* [Your assignment]:
Report every line of the material that contains the string "saved".

---------------

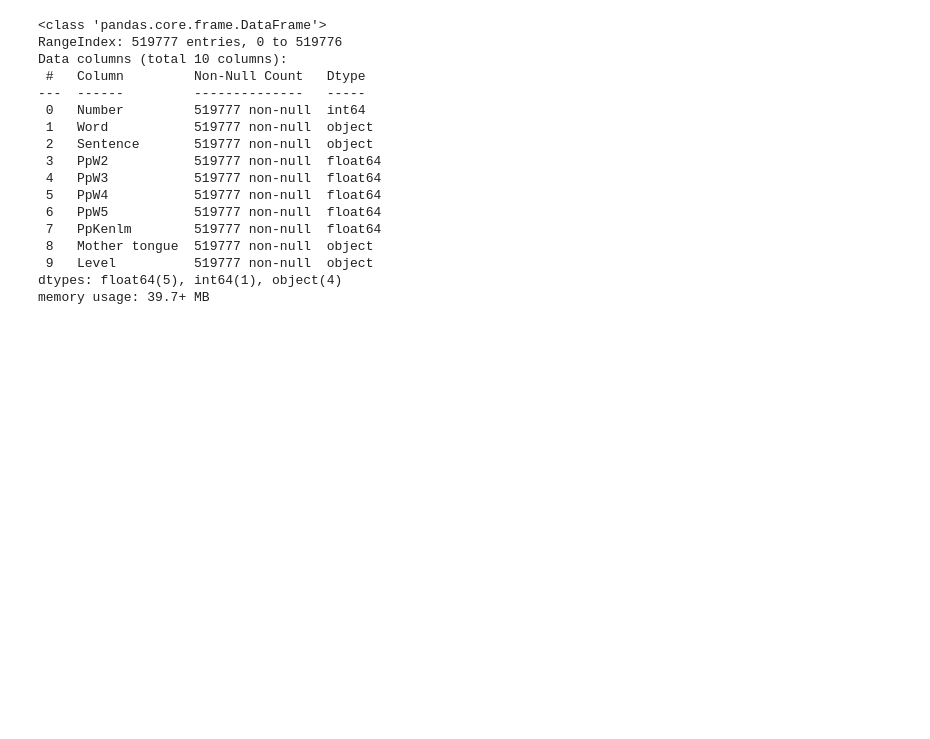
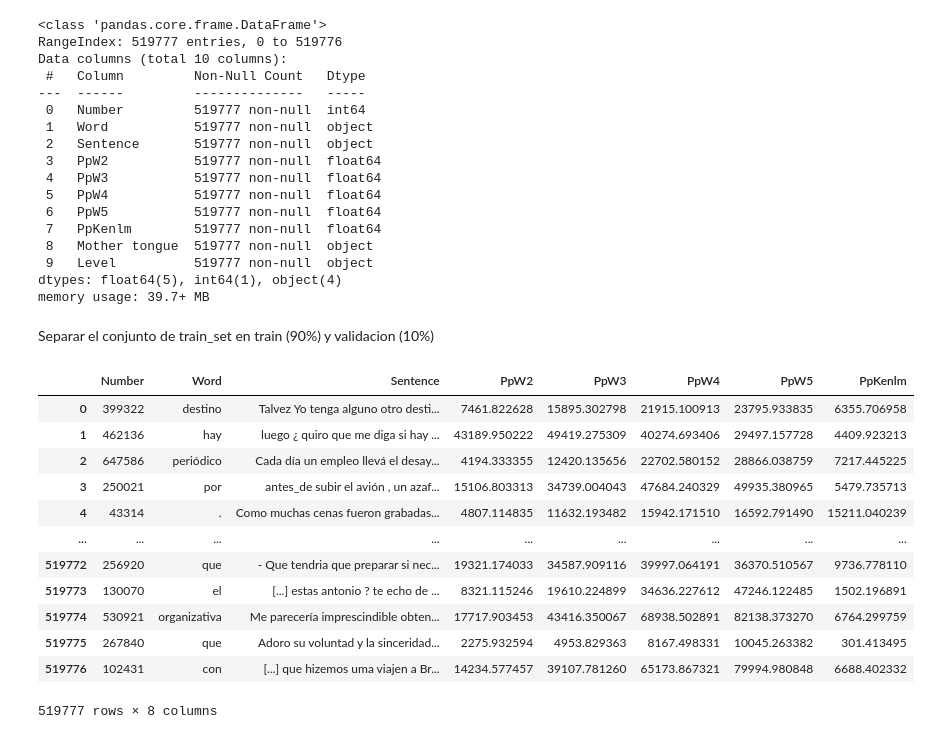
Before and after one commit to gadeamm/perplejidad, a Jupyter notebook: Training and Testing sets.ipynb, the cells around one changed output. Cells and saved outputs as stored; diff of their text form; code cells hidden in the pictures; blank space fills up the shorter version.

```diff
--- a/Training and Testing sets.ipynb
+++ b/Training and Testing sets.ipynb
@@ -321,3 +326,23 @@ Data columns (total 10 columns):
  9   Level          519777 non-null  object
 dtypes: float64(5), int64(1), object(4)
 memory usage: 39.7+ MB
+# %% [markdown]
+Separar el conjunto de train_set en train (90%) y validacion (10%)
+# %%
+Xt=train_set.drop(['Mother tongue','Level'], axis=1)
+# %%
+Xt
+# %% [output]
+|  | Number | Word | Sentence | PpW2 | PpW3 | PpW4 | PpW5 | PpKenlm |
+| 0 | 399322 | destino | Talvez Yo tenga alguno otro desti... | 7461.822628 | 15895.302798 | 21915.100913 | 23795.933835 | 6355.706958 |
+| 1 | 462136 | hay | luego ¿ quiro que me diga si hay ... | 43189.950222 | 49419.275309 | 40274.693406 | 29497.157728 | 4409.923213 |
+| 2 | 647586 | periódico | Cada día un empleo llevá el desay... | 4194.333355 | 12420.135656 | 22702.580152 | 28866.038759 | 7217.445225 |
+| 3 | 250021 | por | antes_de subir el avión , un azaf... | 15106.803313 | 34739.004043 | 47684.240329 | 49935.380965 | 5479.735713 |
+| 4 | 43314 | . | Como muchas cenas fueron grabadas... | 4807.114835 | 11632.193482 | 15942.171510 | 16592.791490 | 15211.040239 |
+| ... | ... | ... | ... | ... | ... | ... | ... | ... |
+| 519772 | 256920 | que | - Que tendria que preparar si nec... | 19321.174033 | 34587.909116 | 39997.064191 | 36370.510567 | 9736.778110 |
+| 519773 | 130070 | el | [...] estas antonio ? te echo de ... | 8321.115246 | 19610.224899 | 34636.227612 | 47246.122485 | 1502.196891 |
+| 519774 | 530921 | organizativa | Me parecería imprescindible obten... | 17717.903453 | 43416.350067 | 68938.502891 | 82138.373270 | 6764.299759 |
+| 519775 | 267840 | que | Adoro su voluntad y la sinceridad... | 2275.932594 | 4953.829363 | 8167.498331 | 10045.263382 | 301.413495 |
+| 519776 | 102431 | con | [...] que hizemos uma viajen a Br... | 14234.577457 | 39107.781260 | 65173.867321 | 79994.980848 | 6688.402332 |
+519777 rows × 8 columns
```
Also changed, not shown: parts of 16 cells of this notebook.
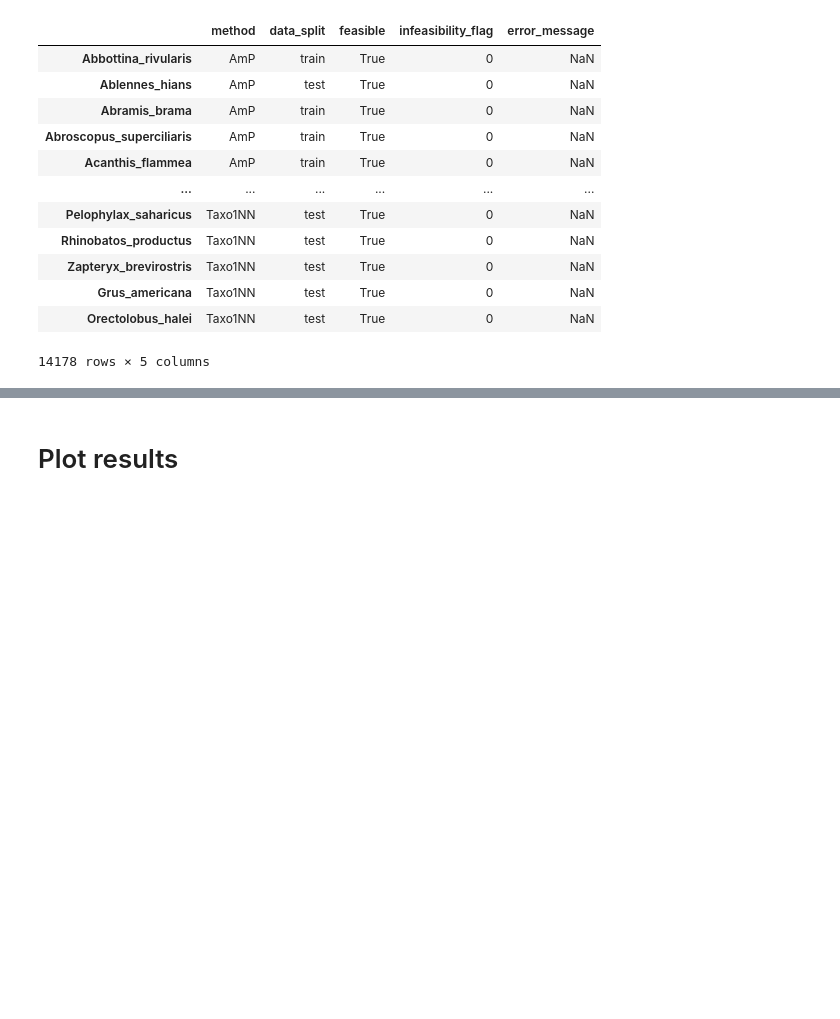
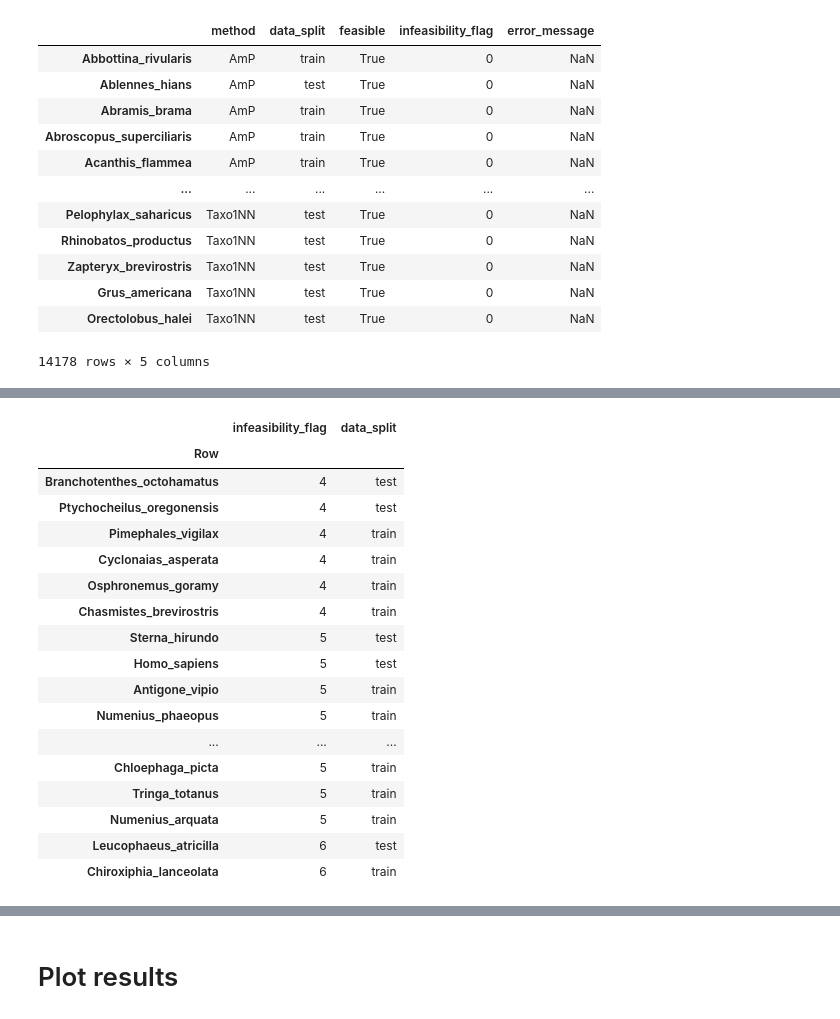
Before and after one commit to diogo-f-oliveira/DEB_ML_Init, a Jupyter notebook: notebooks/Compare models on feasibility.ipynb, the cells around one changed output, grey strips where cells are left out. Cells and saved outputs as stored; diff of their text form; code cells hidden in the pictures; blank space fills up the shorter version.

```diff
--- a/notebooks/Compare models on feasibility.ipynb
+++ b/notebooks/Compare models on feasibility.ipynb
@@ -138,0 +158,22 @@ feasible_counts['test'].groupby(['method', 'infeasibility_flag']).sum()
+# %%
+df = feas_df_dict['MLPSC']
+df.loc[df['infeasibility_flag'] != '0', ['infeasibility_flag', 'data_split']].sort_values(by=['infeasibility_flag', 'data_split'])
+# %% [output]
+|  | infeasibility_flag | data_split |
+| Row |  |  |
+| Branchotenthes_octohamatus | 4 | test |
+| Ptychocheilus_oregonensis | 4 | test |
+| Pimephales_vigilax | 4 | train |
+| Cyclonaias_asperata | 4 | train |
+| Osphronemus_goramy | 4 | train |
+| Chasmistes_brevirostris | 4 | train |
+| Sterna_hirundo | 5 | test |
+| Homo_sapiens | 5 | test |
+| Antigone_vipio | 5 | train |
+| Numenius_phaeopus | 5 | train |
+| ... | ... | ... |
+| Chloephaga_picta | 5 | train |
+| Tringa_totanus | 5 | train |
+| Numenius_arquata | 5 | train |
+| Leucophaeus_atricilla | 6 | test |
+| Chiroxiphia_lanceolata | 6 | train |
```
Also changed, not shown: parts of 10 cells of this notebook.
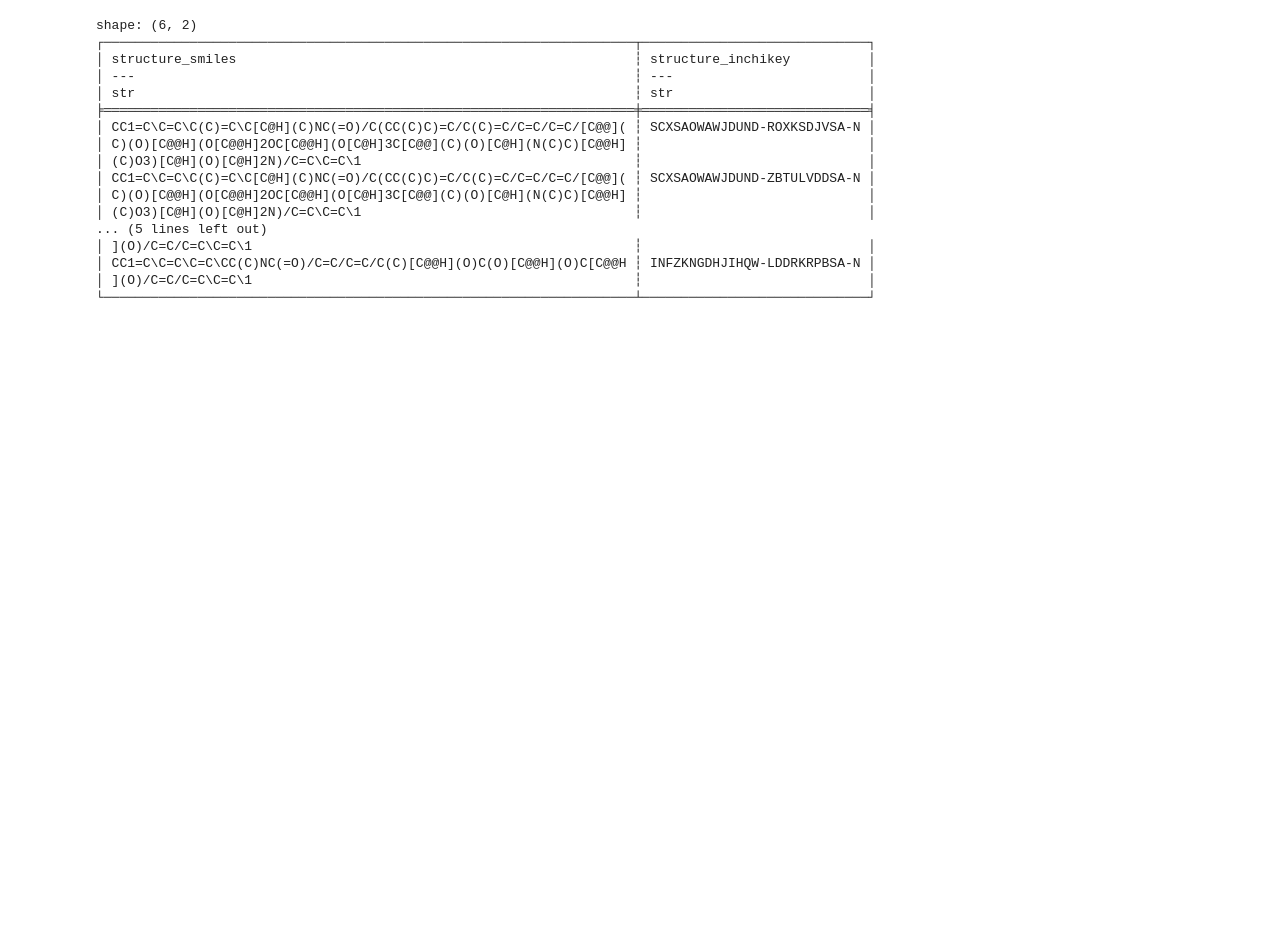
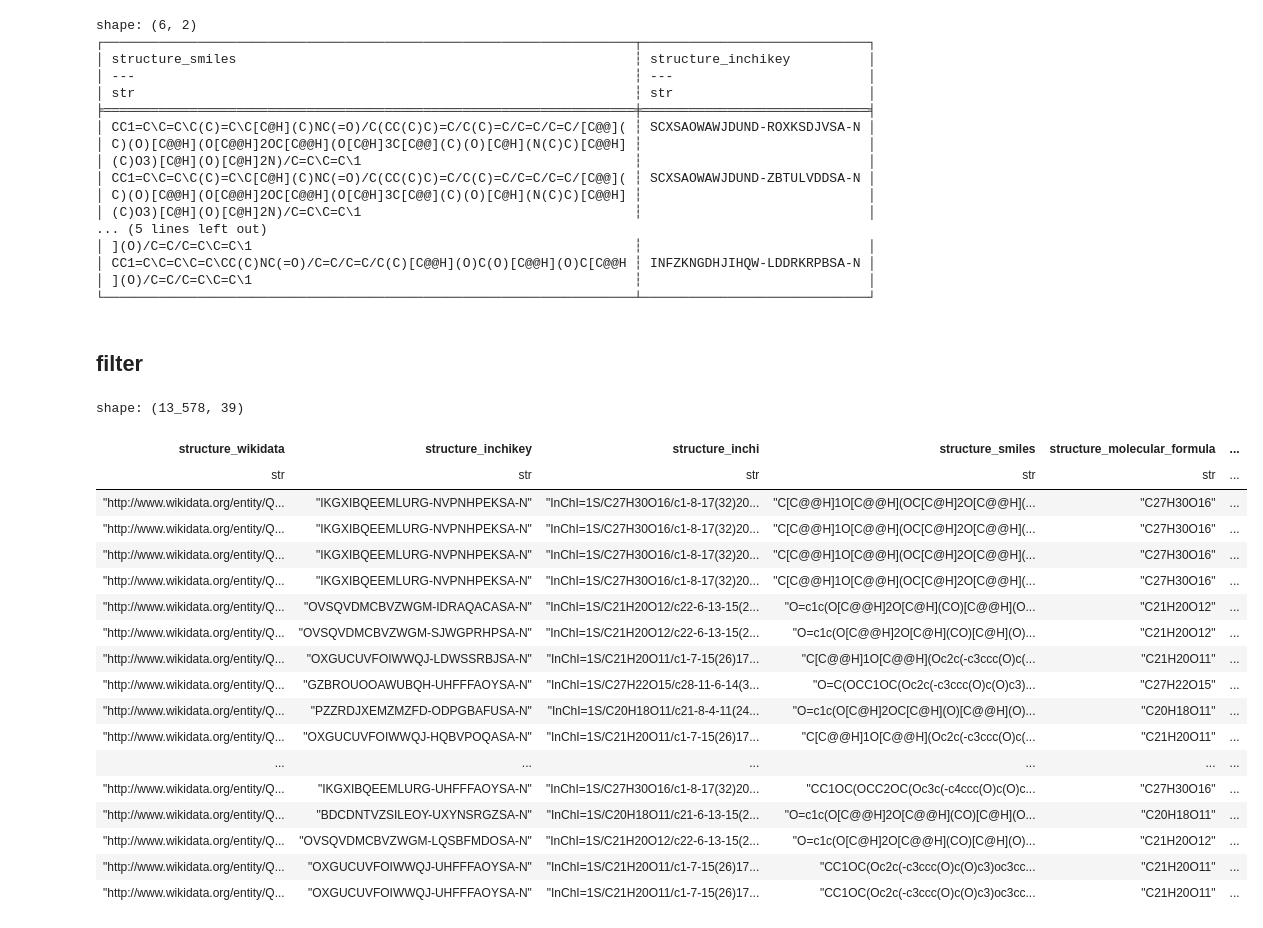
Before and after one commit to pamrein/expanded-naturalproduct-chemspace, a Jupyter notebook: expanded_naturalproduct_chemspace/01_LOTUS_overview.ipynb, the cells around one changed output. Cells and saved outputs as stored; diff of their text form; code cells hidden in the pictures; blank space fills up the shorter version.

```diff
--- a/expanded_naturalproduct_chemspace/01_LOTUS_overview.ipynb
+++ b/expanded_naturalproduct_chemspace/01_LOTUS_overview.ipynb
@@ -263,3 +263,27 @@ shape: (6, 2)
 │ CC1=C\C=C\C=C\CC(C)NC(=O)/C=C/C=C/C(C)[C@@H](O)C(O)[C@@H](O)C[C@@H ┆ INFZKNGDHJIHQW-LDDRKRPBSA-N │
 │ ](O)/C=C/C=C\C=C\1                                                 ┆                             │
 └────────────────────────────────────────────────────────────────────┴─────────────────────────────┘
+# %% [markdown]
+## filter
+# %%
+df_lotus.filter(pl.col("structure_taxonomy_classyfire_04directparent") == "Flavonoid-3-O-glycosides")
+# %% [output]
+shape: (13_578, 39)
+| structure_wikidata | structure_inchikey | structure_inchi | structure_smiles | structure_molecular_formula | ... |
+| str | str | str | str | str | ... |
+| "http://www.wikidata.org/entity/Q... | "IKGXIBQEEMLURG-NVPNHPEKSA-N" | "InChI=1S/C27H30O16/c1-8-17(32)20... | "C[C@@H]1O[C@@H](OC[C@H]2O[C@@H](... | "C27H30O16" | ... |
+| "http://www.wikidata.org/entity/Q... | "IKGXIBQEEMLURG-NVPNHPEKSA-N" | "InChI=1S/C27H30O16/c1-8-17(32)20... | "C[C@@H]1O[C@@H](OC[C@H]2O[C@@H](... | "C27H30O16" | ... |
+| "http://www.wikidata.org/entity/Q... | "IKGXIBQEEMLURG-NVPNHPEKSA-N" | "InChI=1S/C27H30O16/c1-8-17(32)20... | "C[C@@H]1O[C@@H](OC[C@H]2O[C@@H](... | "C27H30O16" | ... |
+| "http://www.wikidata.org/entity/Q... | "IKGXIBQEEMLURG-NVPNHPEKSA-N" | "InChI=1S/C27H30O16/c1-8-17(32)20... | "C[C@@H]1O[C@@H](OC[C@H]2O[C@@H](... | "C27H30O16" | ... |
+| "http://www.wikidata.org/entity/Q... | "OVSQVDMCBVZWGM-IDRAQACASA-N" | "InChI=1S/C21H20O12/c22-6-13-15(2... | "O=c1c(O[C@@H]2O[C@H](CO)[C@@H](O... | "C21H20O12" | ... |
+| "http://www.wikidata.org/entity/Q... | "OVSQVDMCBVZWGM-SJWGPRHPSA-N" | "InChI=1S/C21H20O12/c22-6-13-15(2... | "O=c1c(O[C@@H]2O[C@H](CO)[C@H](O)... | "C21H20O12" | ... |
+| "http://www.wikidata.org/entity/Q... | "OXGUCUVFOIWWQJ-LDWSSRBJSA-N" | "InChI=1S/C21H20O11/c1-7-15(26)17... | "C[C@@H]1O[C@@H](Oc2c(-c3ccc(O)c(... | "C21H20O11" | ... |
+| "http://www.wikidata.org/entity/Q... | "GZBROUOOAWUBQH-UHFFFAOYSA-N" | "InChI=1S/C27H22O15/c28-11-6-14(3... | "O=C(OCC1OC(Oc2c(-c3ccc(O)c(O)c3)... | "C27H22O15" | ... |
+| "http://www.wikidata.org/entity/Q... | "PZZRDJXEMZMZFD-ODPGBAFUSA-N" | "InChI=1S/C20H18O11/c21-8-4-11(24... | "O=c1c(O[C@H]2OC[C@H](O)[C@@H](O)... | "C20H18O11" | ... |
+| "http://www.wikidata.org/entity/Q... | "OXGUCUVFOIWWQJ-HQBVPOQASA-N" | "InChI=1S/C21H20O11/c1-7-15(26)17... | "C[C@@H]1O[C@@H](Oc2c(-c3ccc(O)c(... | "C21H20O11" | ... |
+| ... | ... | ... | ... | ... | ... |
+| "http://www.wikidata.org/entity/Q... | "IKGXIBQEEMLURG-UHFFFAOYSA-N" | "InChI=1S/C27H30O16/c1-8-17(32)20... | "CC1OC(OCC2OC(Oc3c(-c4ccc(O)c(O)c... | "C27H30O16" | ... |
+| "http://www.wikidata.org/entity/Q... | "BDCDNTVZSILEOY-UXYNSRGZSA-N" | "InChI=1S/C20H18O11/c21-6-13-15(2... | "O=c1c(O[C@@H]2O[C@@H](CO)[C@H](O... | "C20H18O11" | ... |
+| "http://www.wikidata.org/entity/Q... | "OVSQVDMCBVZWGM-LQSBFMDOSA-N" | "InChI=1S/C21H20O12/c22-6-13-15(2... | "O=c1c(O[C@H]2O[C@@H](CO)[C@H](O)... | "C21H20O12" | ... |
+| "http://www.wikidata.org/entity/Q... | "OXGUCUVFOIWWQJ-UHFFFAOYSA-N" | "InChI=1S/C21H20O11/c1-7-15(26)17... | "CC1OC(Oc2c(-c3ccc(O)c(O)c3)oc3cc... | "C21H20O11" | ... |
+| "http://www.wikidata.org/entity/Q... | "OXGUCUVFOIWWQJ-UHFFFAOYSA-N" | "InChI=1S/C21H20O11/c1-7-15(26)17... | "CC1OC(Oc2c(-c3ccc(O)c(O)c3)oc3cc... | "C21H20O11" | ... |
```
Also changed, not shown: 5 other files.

---------------

* [Output for this exercise]:
Before and after one commit to gadeamm/perplejidad, a Jupyter notebook: Training and Testing sets.ipynb, the cells around one changed output. Cells and saved outputs as stored; diff of their text form; code cells hidden in the pictures; blank space fills up the shorter version.
Before and after one commit to diogo-f-oliveira/DEB_ML_Init, a Jupyter notebook: notebooks/Compare models on feasibility.ipynb, the cells around one changed output, grey strips where cells are left out. Cells and saved outputs as stored; diff of their text form; code cells hidden in the pictures; blank space fills up the shorter version.
Before and after one commit to pamrein/expanded-naturalproduct-chemspace, a Jupyter notebook: expanded_naturalproduct_chemspace/01_LOTUS_overview.ipynb, the cells around one changed output. Cells and saved outputs as stored; diff of their text form; code cells hidden in the pictures; blank space fills up the shorter version.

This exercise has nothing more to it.